When I consider partnering with someone,
I look at what they do
vs what they say.
If they show up late once,
I assume they’ll be late for everything,
that they won’t make any of their deadlines,
that MY project will end up
launching late
because they can’t stick to a time table.

This prospective partner
is STARTING with this mark against them.

If I have a choice,
I don’t partner with people
who show up late.

By k | June 15, 2014 - 6:00 am - Posted in Marketing

Almost every marketing expert
agrees that
a word of mouth,
viral campaign
is the best for sales.

Unfortunately,
this type of campaign is almost impossible
to manufacture or to predict.

Publishers promote hundreds, thousands of books
every year
and they have no idea
why one book has word of mouth appeal
and another book doesn’t.

What we CAN control
is the base of initial purchasers
from which this word of mouth might originate.
The bigger this base is,
the more likely one of these customers
will become a super fan
and spread the word.

If there’s no base,
there’s zero chance
of a viral hit.

If you want to increases the chances
of having a viral hit,
market your a$$ off.

By k | June 14, 2014 - 6:00 am - Posted in Marketing

Writers know the power of a name.
They often change
their titles
when they reissue stories.
Making the title more modern
can boost sales.

As Mike Michalowicz
shares

“If you think
there’s no power in a name,
think again.
Consider the “used car.”
Less-than-ideal connotations
in that label, right?

But what about a
“certified, pre-owned car”?
Sounds much better, doesn’t it?
Sounds like something
you might even be willing
to pay a premium for.
In fact,
that’s exactly what consumers do.
If you label a car as “used,”
the chances are very good
you’ll get less money for it
than if you labeled it as
a “certified, pre-owned vehicle.”"

Consider renaming your older products.

By k | June 13, 2014 - 6:00 am - Posted in Marketing

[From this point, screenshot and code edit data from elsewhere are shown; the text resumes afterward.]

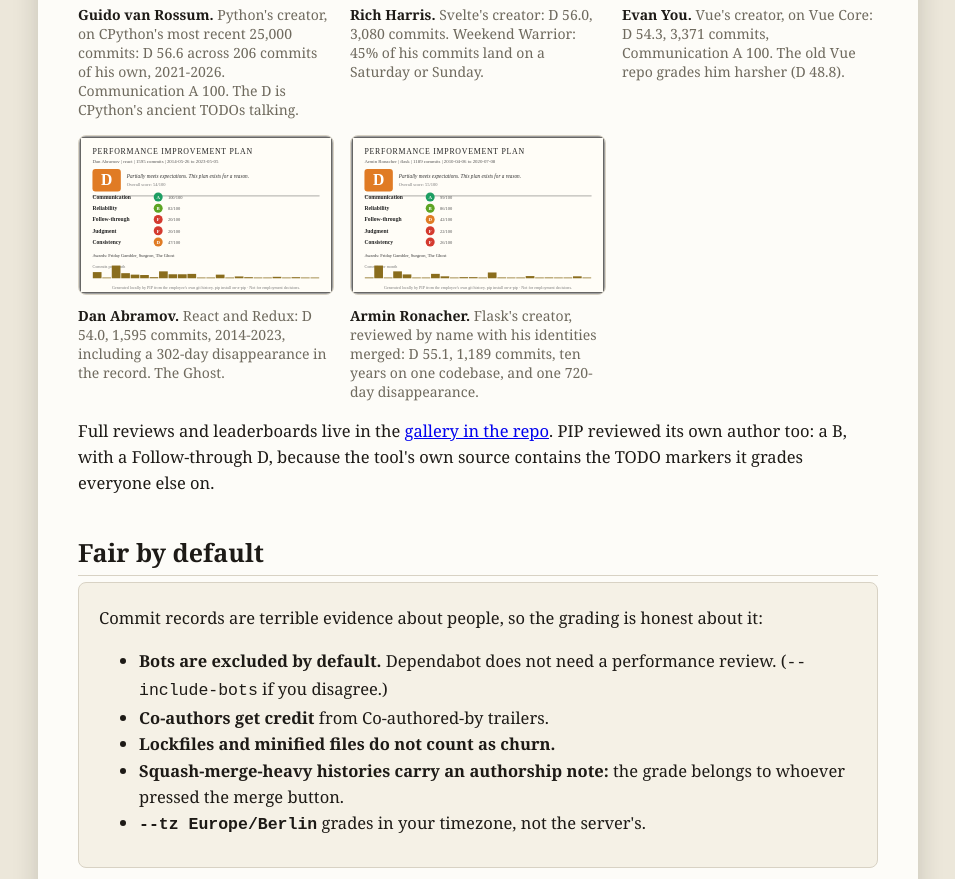
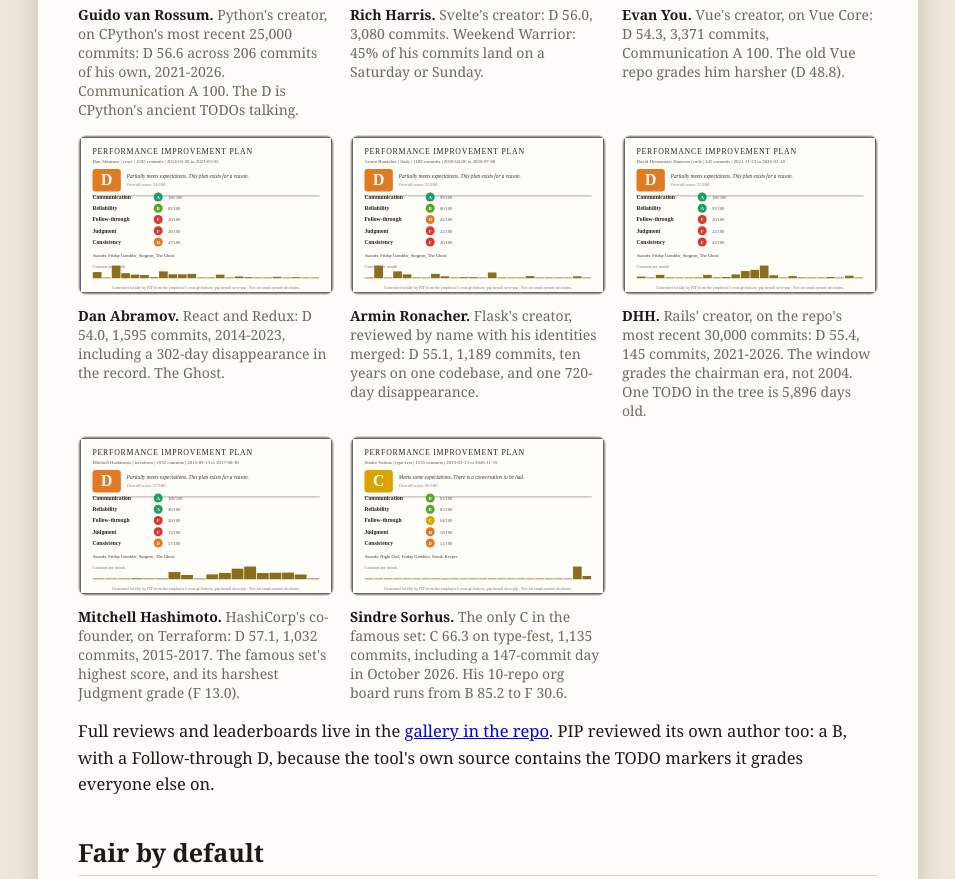
Before and after one commit to actions-marketplace-validations/littlestjames82-sys_pip-pip, a plain HTML site: page docs/index.html in a window 1280 px wide. Shown: the part 2640-3519 px from the top of the page, without its empty margins (162-1117 px from the left). Drawn offline with Linux system fonts and the light colour scheme.

Commit message:
Gallery: add DHH (D 55.4), Mitchell Hashimoto (D 57.1), Sindre Sorhus (C 66.3) + site cards

```diff
--- a/docs/index.html
+++ b/docs/index.html
@@ -107,6 +107,9 @@ changes. The tone absolutely does.</p>
   <figure><img src="assets/gallery-evan-you.svg" alt="PIP report card for Evan You"><figcaption><b>Evan You.</b> Vue's creator, on Vue Core: D 54.3, 3,371 commits, Communication A 100. The old Vue repo grades him harsher (D 48.8).</figcaption></figure>
   <figure><img src="assets/gallery-dan-abramov.svg" alt="PIP report card for Dan Abramov"><figcaption><b>Dan Abramov.</b> React and Redux: D 54.0, 1,595 commits, 2014-2023, including a 302-day disappearance in the record. The Ghost.</figcaption></figure>
   <figure><img src="assets/gallery-armin-ronacher.svg" alt="PIP report card for Armin Ronacher"><figcaption><b>Armin Ronacher.</b> Flask's creator, reviewed by name with his identities merged: D 55.1, 1,189 commits, ten years on one codebase, and one 720-day disappearance.</figcaption></figure>
+  <figure><img src="assets/gallery-dhh.svg" alt="PIP report card for DHH"><figcaption><b>DHH.</b> Rails' creator, on the repo's most recent 30,000 commits: D 55.4, 145 commits, 2021-2026. The window grades the chairman era, not 2004. One TODO in the tree is 5,896 days old.</figcaption></figure>
+  <figure><img src="assets/gallery-mitchell-hashimoto.svg" alt="PIP report card for Mitchell Hashimoto"><figcaption><b>Mitchell Hashimoto.</b> HashiCorp's co-founder, on Terraform: D 57.1, 1,032 commits, 2015-2017. The famous set's highest score, and its harshest Judgment grade (F 13.0).</figcaption></figure>
+  <figure><img src="assets/gallery-sindre-sorhus.svg" alt="PIP report card for Sindre Sorhus"><figcaption><b>Sindre Sorhus.</b> The only C in the famous set: C 66.3 on type-fest, 1,135 commits, including a 147-commit day in October 2026. His 10-repo org board runs from B 85.2 to F 30.6.</figcaption></figure>
 </div>
 <p>Full reviews and leaderboards live in the <a href="https://github.com/littlestjames82-sys/pip-pip/tree/main/gallery">gallery in the repo</a>.
 PIP reviewed its own author too: a B, with a Follow-through D, because the tool's own source contains the TODO markers it grades everyone else on.</p>
```
Also changed, not shown: docs/assets/gallery-dhh.svg (added), docs/assets/gallery-mitchell-hashimoto.svg (added), docs/assets/gallery-sindre-sorhus.svg (added), gallery/dhh/card.svg (added), gallery/mitchell-hashimoto/card.svg (added), gallery/sindre-sorhus/card.svg (added), 4 other files.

Reviews from bloggers
are key in driving sales of romance novels
(and, I suspect, any other product).

I don’t send bloggers snippets of my stories.
I send them the complete story,
with the cover,
the back cover copy,
everything.

Bloggers want to review
what their readers
will actually be buying,
not something manufactured
just for them.

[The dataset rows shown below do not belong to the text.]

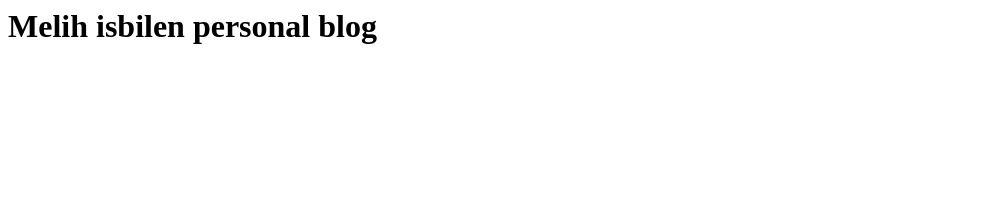
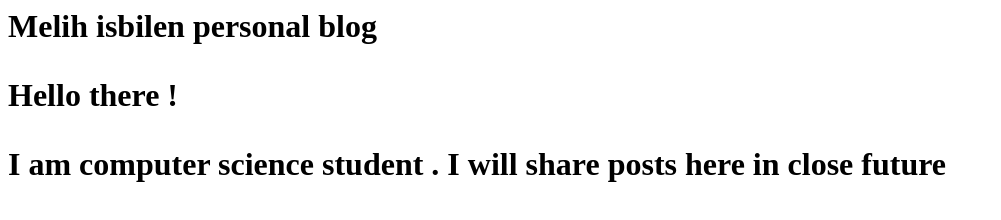
Before and after one commit to melihi/melihi.github.io, a plain HTML site: page index.html in a window 1280 px wide. Shown: the whole page, without its empty margins (0-1001 px from the left). Drawn offline with Linux system fonts and the light colour scheme.

Commit message:
Here is my commit message

```diff
--- a/index.html
+++ b/index.html
@@ -1,7 +1,10 @@
 <HTML>
-	<h1>
-		Melih isbilen personal blog
-	<h1>
+	<h1>Melih isbilen personal blog <h1>
+
+	<div class="wrapper">
+		<p style="{text-align=center}">Hello there ! </p>
+		<p>I am computer science student . I will share posts here in close future</p>
+	<div>
 
 
 </HTML>
```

As
Julie Bawden Davis
shares

“Be generous with product samples.
Send only full-sized samples and products
that best represent your business.
Never ask reviewers
to return products
once they’ve been reviewed.
And offer a second sample
to be used as a promotional giveaway
to the blogger’s readers.”

Be generous with bloggers.

By k | June 12, 2014 - 6:00 am - Posted in Marketing

I received some emails
re: wishing my Facebook friends
happy birthdays.
Doesn’t that take a lot of work?
Who has the time?
Etc.

Of course, if you have an email list,
you can automate the birthday wish process.
Use the customer’s first name.
Consider making the message look
more like an email from a friend,
than a spamtastic email from a giant corporation.

With my Facebook readers,
I don’t automate anything.
I contact them one at a time.

Why?

Because this is how
romance readerships are built,
the one-to-one contact.
It is a very high touch business.
In print days,
this was accomplished at conferences
and at book signings.
Today, we do this online.

Is it worth it?
I think so.
You have to make your own decision
based on your customers
and your vision of your business.

But one thing to remember is…
your customers are dealing with
a smaller business for a reason.

If you treat them the way
they expect a small business to treat them,
they’ll be happier customers.

By k | June 11, 2014 - 6:00 am - Posted in Marketing

One of the things
I admire about Angelina Jolie
is
she goes all in,
balls to the wall.

She plays a wicked fairy in Maleficent?
She goes to almost every premiere
on the planet,
dressed in black gowns
that wicked fairy might wear.
She brings the family,
proving it is a family film,
talks to the fans,
works the media.

She doesn’t bellyache about
how she’s more than her character,
that her acting should speak for itself,
or any of that other bullsh*t.

She promotes the d*mn product.

I’ve received many promotional opportunities
because I don’t mind sacrificing my pride
to promote my products
(my books).
This attitude is surprisingly rare
in Hollywood,
in Romanceland,
and likely in your business also.

Promote like Angelina Jolie.
Put your product first.
And have some fun with it.